Approximately 38 percent of adults in the United States use some form of complementary and alternative medicine (CAM), according to recent surveys. CAM is a group of diverse medical and health care systems, practices and products such as herbal supplements, meditation, chiropractic, and acupuncture that are not generally considered to be part of conventional medicine.
CAM practices are a frequently used component of Americans' health care regimens. The most commonly used CAM therapies among U.S. adults are natural supplements, deep breathing exercises, meditation, chiropractic or osteopathic manipulation, acupuncture, massage, and yoga, among others.
Nearly three out of every four adults over age 50 use some kind of alternative medicine, such as acupuncture and herbal medicine, according to a recent study. Older adults use CAM most often to treat back and neck pain, arthritis and joint stiffness and other musculoskeletal conditions.
The rate of usage among older adults is higher than usage among the general population, says Gong-Soog Hong, study co-author and professor of consumer sciences at Ohio State University.

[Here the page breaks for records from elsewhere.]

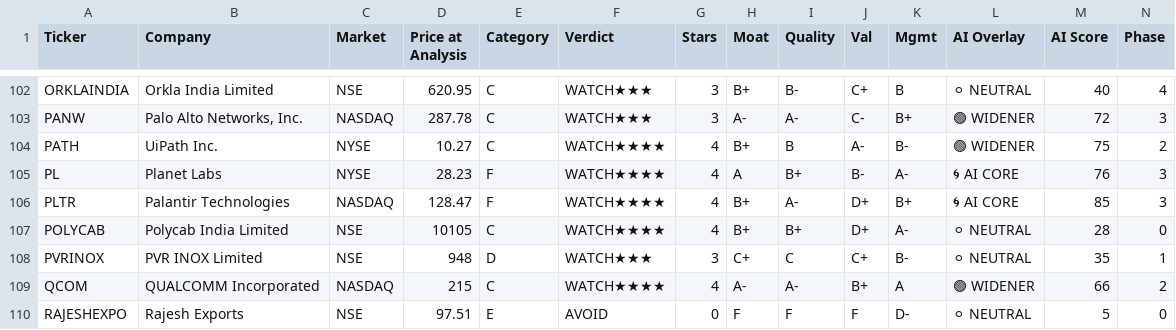
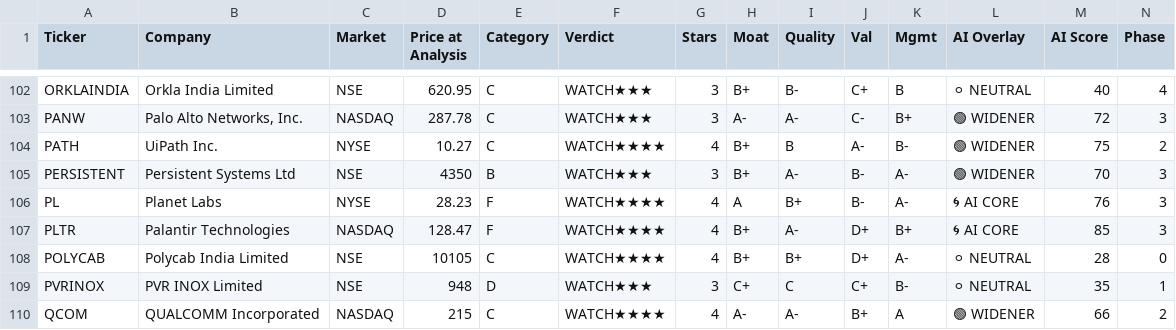
Before and after one commit to dayanandmewara/Argus_reports, a CSV file: data/tracker.csv, drawn as a sheet; only a part is shown, gaps mark what is left out; the shorter side is filled out with more unchanged rows; rows hold the shown columns only; the diff names each change by its address in the sheet, - before the commit and + after, or states it on an @@ line.

```diff
--- a/data/tracker.csv
+++ b/data/tracker.csv
+row 105: PERSISTENT | Persistent Systems Ltd | NSE | 4350 | B | WATCH★★★ | 3 | B+ | A- | B- | A- | 🟢 WIDENER | 70 | 3
```
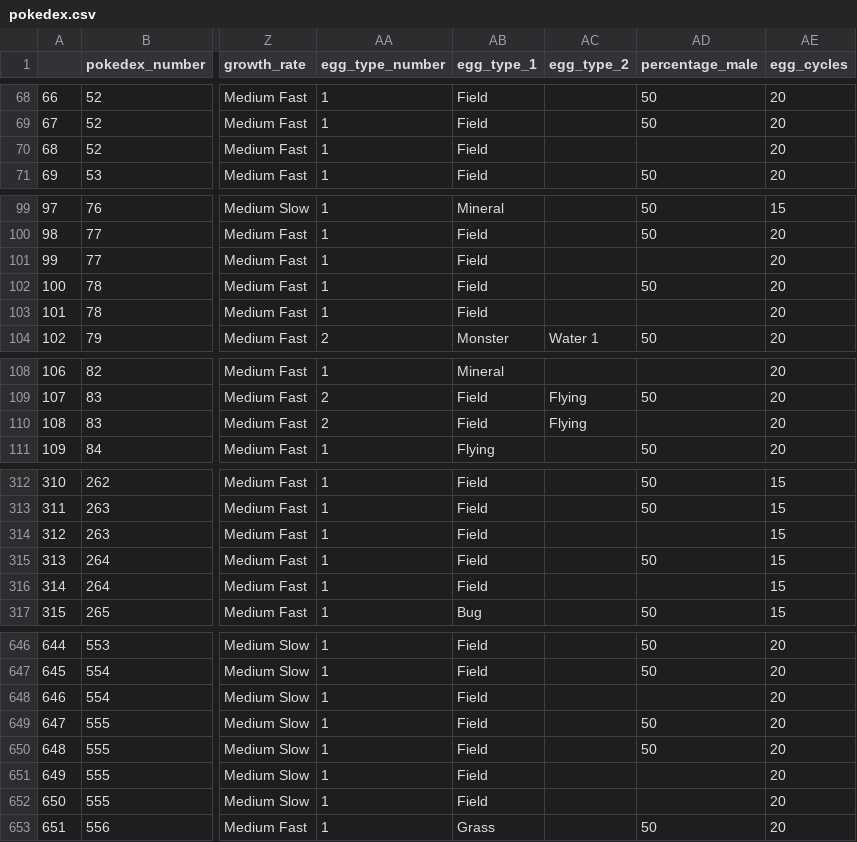
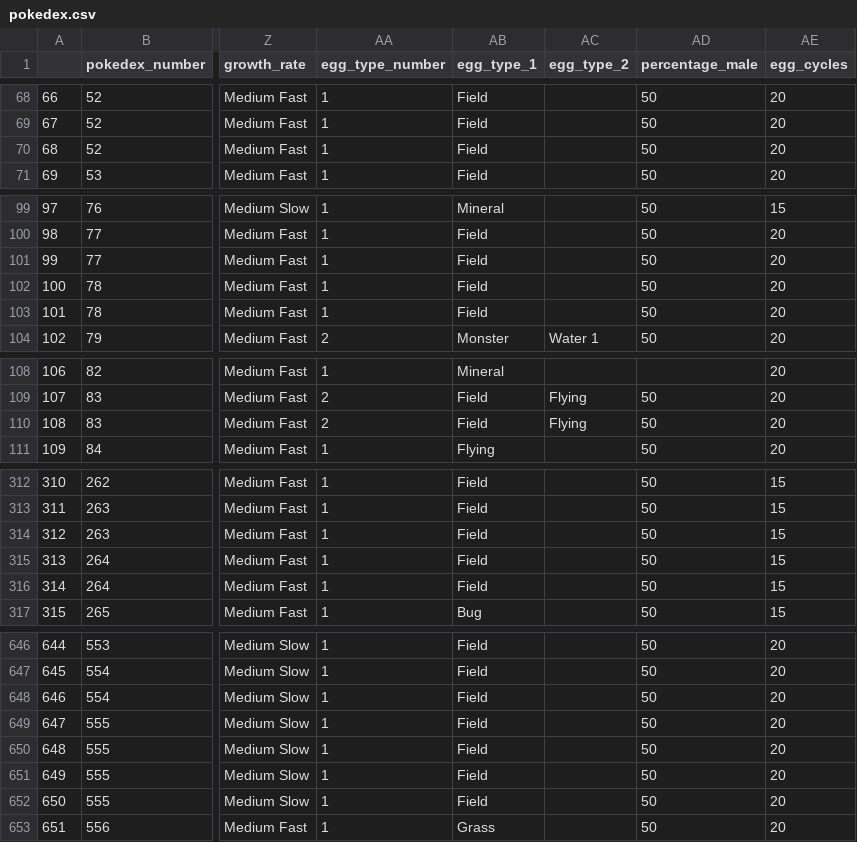
Before and after one commit to RaymondLZhou/pokepredict, a CSV file: data/pokedex.csv, drawn as a sheet; only a part is shown, gaps mark what is left out; the diff covers the shown part only; the diff names each change by its address in the sheet, - before the commit and + after, or states it on an @@ line.

Commit message:
Verified data and filled more blanks

```diff
--- a/data/pokedex.csv
+++ b/data/pokedex.csv
-AD70 (percentage_male): (empty)
+AD70 (percentage_male): 50
-AD101 (percentage_male): (empty)
+AD101 (percentage_male): 50
-AD103 (percentage_male): (empty)
+AD103 (percentage_male): 50
-AD110 (percentage_male): (empty)
+AD110 (percentage_male): 50
-AD314 (percentage_male): (empty)
+AD314 (percentage_male): 50
-AD316 (percentage_male): (empty)
+AD316 (percentage_male): 50
-AD648 (percentage_male): (empty)
+AD648 (percentage_male): 50
-AD651:AD652 (percentage_male): (empty)
+AD651:AD652 (percentage_male): 50
```
Also changed, not shown: 5 edited cells elsewhere in this file, 1 other file.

Study findings indicate that 71 percent of older adults used some form of alternative medicine in 2000. The researchers utilized data from the 2000 Health and Retirement Survey, conducted by the University of Michigan. Survey respondents included 848 individuals aged 50 and over. "The percentage of older adults who used alternative medicine was higher than I expected," says Hong.

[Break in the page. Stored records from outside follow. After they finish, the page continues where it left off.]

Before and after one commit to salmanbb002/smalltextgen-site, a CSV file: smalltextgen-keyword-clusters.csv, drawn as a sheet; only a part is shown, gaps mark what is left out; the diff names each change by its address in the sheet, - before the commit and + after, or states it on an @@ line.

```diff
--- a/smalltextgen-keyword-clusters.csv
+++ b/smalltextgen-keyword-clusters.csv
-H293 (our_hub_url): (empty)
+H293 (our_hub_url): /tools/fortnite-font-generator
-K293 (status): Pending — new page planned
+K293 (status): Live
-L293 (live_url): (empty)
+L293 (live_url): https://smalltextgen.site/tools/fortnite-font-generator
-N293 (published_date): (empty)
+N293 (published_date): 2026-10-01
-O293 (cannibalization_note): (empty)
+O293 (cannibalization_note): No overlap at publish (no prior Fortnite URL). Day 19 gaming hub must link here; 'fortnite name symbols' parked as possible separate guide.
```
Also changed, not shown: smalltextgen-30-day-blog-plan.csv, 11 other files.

The survey questioned respondents about their use of acupuncture, massage therapy, herbal medicine, meditation, and breathing exercises. Respondents were more likely to use alternative medicine if they reported difficulty with daily activities, such as carrying groceries, bathing or eating.
"Older adults tend to have more chronic illnesses, and conventional medicine doesn't always solve their ailments or conditions," said Hong. "Alternative medicine provides an important option in response to the need for health care in the United States. We need to know more about who is using alternative medicine and ensuring that they are educated about the medicines and therapies they are using."
A large percentage of respondents indicated dissatisfaction with conventional health care. Individuals with holistic lifestyles are also more likely to seek alternative medicine therapies.
For information about Acupuncture & Massage College’s Oriental Medicine and Massage Therapy programs call Joe Calareso, Admissions Director, at (305) 595-9500.